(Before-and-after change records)
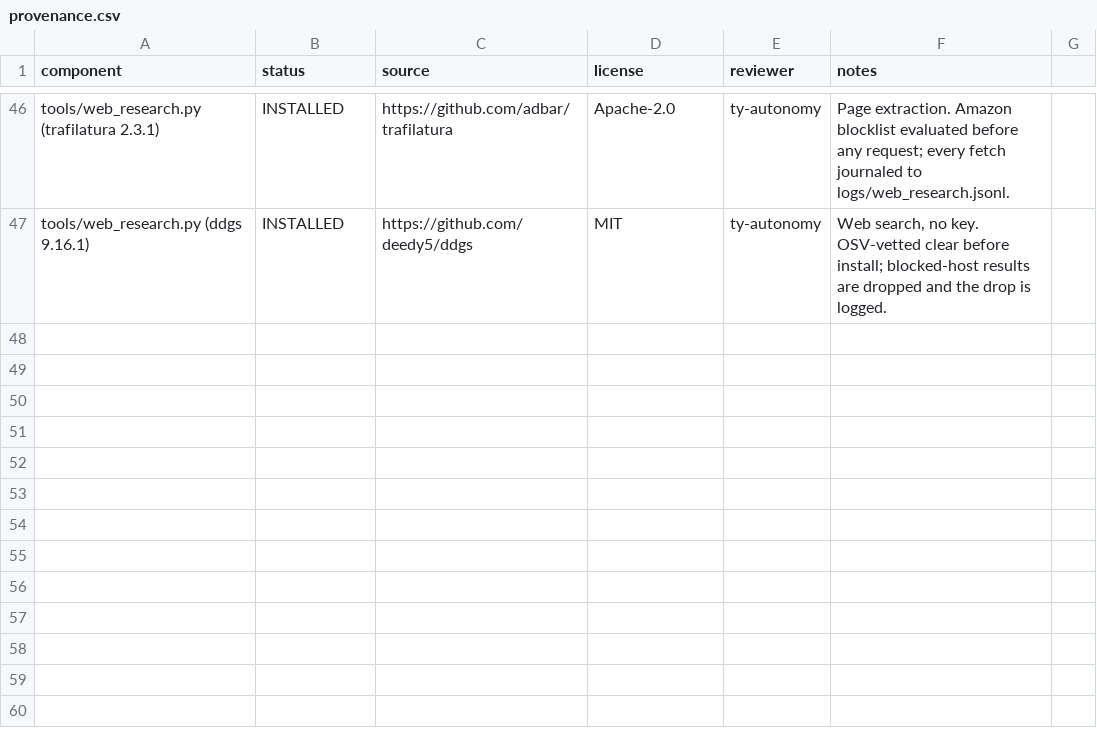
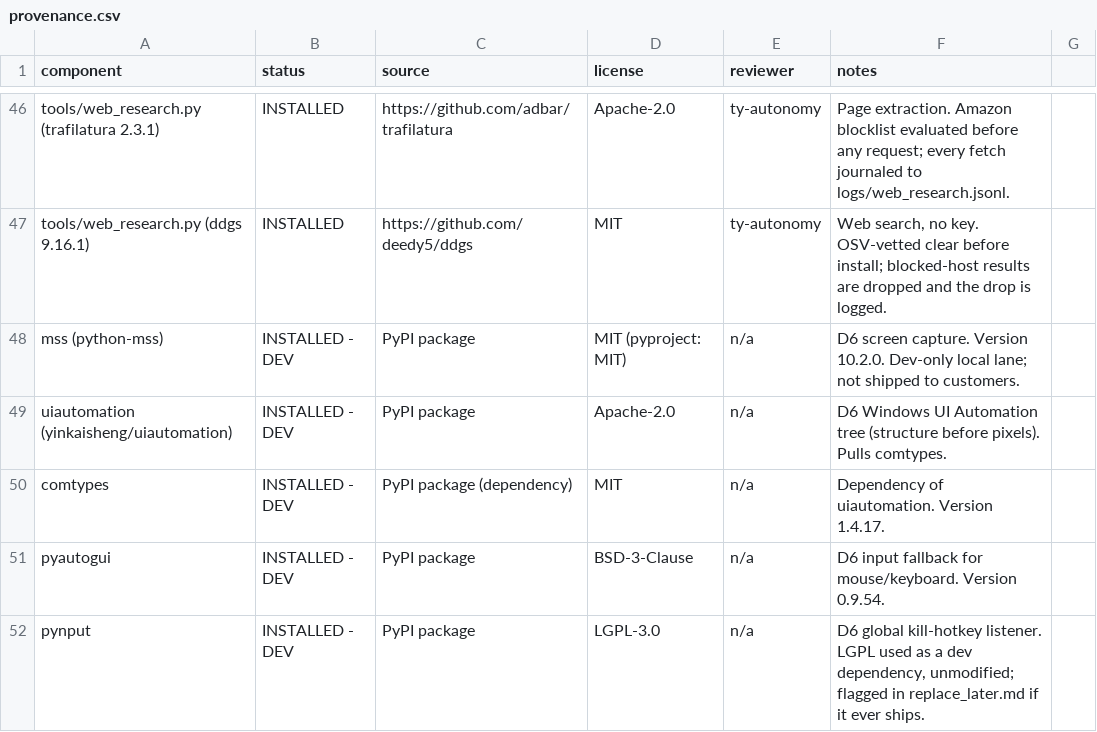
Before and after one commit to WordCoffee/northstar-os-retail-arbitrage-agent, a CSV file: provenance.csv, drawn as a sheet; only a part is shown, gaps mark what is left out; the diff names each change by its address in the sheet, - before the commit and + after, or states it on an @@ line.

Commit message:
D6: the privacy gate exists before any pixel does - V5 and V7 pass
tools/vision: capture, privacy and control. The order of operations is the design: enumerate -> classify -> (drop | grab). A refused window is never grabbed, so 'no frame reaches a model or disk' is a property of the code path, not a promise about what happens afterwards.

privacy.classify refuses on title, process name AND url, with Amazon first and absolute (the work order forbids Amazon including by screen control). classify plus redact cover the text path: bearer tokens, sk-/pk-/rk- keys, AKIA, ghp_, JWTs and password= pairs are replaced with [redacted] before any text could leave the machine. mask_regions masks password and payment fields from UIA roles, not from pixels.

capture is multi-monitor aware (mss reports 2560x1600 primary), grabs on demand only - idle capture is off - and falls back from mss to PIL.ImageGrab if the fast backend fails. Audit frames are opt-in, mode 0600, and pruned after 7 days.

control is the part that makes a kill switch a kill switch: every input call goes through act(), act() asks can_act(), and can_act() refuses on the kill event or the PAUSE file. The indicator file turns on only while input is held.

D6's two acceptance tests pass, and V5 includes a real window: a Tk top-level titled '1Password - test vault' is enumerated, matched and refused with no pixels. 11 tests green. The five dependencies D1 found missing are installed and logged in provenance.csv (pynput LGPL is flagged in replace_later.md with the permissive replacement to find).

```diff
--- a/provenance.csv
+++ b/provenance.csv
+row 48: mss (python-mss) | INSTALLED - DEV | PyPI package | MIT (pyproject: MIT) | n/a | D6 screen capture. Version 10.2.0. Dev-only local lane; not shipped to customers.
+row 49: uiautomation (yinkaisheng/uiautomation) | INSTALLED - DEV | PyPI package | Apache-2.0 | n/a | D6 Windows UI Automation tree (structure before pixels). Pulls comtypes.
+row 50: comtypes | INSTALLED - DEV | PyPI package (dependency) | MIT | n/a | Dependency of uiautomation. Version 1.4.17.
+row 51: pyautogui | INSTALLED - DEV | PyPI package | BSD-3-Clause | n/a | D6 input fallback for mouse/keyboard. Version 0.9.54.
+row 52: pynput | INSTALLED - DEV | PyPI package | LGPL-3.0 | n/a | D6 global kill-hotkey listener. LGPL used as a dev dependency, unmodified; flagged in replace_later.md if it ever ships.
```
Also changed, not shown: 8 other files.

---

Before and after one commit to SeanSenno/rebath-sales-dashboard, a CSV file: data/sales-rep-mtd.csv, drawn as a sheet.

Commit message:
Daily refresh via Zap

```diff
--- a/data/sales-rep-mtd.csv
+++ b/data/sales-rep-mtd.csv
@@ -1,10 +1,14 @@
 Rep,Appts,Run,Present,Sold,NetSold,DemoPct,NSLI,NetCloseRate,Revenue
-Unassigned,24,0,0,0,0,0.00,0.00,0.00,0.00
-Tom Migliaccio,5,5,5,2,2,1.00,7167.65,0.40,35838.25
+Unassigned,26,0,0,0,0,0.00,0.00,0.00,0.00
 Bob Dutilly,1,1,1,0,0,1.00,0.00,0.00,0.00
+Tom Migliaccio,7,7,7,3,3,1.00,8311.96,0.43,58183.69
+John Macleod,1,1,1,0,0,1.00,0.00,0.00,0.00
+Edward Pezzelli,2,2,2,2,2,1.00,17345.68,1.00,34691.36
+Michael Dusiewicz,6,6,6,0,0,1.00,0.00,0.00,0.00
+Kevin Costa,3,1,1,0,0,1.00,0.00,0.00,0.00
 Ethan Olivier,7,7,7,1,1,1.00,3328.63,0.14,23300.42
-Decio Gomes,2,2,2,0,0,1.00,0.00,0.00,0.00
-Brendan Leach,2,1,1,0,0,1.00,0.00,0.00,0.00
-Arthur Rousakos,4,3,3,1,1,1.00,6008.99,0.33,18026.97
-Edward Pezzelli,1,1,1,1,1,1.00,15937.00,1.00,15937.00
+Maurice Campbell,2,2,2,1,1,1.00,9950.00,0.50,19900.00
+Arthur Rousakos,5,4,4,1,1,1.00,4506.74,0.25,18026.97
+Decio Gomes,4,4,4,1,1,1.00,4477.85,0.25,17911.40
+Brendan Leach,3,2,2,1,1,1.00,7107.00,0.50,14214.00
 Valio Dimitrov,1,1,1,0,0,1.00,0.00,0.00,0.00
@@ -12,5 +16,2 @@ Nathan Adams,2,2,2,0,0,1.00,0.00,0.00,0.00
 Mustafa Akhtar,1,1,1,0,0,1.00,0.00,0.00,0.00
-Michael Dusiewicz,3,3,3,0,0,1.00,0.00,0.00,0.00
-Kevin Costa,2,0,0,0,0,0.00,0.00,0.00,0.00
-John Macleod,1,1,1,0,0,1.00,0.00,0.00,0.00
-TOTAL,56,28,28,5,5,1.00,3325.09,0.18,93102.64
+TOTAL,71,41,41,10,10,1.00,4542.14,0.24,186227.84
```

...

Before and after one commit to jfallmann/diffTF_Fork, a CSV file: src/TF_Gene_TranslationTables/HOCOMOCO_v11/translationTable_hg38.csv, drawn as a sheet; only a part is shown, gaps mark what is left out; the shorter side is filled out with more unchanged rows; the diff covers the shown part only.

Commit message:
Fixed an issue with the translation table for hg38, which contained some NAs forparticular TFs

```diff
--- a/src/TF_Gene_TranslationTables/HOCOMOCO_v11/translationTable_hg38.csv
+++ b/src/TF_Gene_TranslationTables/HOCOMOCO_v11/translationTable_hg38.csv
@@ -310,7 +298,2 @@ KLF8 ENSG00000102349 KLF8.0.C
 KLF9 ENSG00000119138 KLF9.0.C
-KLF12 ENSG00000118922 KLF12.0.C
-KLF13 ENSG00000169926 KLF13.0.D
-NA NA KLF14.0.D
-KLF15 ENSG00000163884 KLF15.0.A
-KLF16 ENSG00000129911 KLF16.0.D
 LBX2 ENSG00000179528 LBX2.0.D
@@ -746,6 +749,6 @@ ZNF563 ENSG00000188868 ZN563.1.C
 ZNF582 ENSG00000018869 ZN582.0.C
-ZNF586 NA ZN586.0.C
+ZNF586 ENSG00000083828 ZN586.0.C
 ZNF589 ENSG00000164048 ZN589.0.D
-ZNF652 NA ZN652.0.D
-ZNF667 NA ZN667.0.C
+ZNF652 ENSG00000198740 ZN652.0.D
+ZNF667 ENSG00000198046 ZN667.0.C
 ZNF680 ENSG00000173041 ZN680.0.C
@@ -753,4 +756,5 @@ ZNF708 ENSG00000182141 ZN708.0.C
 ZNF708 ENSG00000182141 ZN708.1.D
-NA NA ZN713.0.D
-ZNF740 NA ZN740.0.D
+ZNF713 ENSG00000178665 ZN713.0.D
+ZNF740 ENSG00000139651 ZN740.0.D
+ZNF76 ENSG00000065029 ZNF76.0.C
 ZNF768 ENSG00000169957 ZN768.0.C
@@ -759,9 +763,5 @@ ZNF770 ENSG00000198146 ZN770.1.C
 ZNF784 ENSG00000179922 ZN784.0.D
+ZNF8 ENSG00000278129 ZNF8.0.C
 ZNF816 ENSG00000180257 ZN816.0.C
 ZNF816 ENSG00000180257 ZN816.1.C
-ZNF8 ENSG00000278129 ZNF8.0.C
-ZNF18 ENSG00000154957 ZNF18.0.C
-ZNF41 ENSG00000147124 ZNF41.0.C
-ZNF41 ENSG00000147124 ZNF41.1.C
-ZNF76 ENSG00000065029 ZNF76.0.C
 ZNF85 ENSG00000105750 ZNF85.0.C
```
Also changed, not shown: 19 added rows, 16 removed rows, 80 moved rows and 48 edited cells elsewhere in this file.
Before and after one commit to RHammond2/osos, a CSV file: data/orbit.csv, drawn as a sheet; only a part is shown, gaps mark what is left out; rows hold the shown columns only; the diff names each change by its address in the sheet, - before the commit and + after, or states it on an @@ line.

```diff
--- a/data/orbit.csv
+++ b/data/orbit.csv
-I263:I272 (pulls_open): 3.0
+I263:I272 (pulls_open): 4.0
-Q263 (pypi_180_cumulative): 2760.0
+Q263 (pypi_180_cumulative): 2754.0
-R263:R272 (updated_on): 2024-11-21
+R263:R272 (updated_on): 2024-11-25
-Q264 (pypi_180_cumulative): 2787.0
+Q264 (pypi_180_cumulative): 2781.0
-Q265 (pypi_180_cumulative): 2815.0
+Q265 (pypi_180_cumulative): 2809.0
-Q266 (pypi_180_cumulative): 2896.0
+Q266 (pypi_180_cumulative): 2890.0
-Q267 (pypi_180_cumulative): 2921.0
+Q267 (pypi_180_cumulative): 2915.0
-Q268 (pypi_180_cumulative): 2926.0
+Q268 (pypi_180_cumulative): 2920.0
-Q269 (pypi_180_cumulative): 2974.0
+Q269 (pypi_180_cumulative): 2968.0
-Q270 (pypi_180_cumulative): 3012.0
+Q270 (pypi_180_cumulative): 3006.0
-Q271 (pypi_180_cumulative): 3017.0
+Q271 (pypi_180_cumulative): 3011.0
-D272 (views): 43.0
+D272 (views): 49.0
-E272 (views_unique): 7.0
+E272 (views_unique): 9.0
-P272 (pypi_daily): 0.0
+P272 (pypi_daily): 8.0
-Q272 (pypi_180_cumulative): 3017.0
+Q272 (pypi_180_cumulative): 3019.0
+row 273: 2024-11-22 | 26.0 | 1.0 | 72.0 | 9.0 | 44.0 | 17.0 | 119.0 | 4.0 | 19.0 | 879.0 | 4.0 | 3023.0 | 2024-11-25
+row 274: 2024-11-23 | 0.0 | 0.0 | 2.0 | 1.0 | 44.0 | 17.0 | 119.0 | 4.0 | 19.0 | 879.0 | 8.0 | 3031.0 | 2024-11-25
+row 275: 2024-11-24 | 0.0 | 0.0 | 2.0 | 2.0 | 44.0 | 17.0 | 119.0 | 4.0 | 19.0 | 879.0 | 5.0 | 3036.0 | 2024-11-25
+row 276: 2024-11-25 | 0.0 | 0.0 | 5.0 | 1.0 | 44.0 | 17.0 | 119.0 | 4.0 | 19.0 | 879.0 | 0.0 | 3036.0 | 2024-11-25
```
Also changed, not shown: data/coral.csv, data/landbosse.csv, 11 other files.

> **Work required**: From the line holding "to WordCoffee/northstar-os-retail-arbitrage-agent, a" to the line holding "control is the", inclusive, restate each line above exactly as written.

> **Completed exercise**:
Before and after one commit to WordCoffee/northstar-os-retail-arbitrage-agent, a CSV file: provenance.csv, drawn as a sheet; only a part is shown, gaps mark what is left out; the diff names each change by its address in the sheet, - before the commit and + after, or states it on an @@ line.

Commit message:
D6: the privacy gate exists before any pixel does - V5 and V7 pass
tools/vision: capture, privacy and control. The order of operations is the design: enumerate -> classify -> (drop | grab). A refused window is never grabbed, so 'no frame reaches a model or disk' is a property of the code path, not a promise about what happens afterwards.

privacy.classify refuses on title, process name AND url, with Amazon first and absolute (the work order forbids Amazon including by screen control). classify plus redact cover the text path: bearer tokens, sk-/pk-/rk- keys, AKIA, ghp_, JWTs and password= pairs are replaced with [redacted] before any text could leave the machine. mask_regions masks password and payment fields from UIA roles, not from pixels.

capture is multi-monitor aware (mss reports 2560x1600 primary), grabs on demand only - idle capture is off - and falls back from mss to PIL.ImageGrab if the fast backend fails. Audit frames are opt-in, mode 0600, and pruned after 7 days.

control is the part that makes a kill switch a kill switch: every input call goes through act(), act() asks can_act(), and can_act() refuses on the kill event or the PAUSE file. The indicator file turns on only while input is held.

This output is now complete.